Mackenstein’s Stéréoscope-Classeur Portatif is a compact and rare stereoscope. It is probably the most compact tray-based stereoscope with an advanced mechanism ever designed. Most stereoscopes use a rail on which the slide tray moves to a position where a fixed positioned metal finger lifts a slide and places it in front of the lenses.
When operating the Stéréoscope-Classeur Portatif, the tray remains in place. There are 25 curved fingers with grooved edges positioned under the tray, one for each slide. The panel with the lenses can slide out of the housing by turning a knob on the right side of the device. A trigger arm is attached to this moving panel. Depending on its position, one of the fingers is triggered by pressing a button on the top right of the device. The finger picks up the slide from the tray and places it in front of the lenses. Releasing the button places the slide back in the tray.
Pressing a small plunger on the front panel swings a shutter away from the centre of the slide, and reveals any written descriptions that are applied to the slide. The wooden housing is made of mahogany and optional storage cabinets for storing slide trays were available.

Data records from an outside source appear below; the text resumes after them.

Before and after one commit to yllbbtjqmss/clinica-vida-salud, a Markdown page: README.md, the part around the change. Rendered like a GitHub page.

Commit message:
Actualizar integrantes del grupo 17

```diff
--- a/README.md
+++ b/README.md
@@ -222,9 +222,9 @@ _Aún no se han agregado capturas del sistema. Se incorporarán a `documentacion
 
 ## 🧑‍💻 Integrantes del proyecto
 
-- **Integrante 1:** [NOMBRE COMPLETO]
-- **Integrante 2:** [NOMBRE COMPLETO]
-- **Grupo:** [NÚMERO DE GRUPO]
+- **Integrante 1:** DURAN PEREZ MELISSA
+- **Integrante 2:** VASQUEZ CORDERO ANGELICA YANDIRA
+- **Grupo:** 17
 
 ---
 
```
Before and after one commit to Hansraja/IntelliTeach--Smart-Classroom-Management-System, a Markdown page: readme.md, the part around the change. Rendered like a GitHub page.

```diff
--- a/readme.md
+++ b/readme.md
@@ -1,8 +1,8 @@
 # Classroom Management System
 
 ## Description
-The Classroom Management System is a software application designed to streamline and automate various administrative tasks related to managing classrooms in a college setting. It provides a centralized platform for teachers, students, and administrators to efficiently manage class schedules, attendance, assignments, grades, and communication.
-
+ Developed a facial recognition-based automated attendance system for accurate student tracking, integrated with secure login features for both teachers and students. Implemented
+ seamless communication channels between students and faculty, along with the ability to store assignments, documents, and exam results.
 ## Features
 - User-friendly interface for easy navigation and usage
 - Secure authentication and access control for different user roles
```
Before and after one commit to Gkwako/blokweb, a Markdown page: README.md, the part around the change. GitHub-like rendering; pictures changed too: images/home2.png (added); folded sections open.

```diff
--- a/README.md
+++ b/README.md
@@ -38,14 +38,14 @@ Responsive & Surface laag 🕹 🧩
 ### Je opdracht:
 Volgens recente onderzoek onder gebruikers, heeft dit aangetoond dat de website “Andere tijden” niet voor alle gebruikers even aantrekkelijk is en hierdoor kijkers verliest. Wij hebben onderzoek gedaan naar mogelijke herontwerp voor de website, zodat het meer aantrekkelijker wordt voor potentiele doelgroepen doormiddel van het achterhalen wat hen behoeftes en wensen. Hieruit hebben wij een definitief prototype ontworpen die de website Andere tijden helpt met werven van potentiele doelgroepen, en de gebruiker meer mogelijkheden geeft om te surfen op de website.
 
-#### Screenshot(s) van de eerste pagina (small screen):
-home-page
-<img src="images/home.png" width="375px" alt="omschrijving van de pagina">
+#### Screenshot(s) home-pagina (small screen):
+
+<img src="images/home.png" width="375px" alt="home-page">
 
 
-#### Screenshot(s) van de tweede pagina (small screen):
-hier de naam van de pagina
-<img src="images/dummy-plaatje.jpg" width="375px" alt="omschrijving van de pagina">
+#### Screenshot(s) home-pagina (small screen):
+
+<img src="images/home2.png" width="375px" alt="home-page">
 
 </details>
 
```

The extreme rarity of this stereoscope suggests that the design, with its exotic mechanism, was not a commercial success.
|Year of introduction:||1911|
|Format:||45 x 107 mm|
|Number of slides:||25|